> _PROVIDED MATERIAL_
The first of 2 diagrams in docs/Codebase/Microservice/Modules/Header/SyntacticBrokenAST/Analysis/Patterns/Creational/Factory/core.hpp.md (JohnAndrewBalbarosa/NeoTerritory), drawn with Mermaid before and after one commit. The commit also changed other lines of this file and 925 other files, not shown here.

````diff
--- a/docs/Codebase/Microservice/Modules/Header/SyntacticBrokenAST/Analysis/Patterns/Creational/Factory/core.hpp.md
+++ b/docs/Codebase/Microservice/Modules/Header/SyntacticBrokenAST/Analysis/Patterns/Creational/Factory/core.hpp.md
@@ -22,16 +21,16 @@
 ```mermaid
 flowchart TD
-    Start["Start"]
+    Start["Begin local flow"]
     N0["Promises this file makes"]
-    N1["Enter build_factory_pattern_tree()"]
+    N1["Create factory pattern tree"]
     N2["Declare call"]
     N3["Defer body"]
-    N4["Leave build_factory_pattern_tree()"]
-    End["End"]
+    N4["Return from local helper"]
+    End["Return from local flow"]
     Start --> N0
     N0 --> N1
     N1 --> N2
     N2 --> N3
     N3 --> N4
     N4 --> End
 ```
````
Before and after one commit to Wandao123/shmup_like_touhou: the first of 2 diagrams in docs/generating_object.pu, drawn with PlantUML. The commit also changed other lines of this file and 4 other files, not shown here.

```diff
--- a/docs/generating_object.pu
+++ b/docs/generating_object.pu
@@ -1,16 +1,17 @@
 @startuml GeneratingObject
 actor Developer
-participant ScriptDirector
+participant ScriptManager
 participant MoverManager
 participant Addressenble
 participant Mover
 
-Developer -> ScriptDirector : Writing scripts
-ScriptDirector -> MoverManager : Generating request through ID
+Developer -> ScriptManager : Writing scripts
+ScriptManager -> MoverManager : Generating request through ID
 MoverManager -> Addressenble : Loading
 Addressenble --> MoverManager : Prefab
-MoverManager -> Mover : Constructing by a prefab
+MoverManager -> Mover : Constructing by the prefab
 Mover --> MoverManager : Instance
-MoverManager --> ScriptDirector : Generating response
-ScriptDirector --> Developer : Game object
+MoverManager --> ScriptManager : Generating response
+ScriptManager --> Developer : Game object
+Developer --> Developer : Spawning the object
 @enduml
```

> _PROBLEM TO SOLVE_
For every line in the listing above that mentions the word "Addressenble", make a copy.

> _ANSWER TO THIS EXERCISE_
 participant Addressenble
 MoverManager -> Addressenble : Loading
 Addressenble --> MoverManager : Prefab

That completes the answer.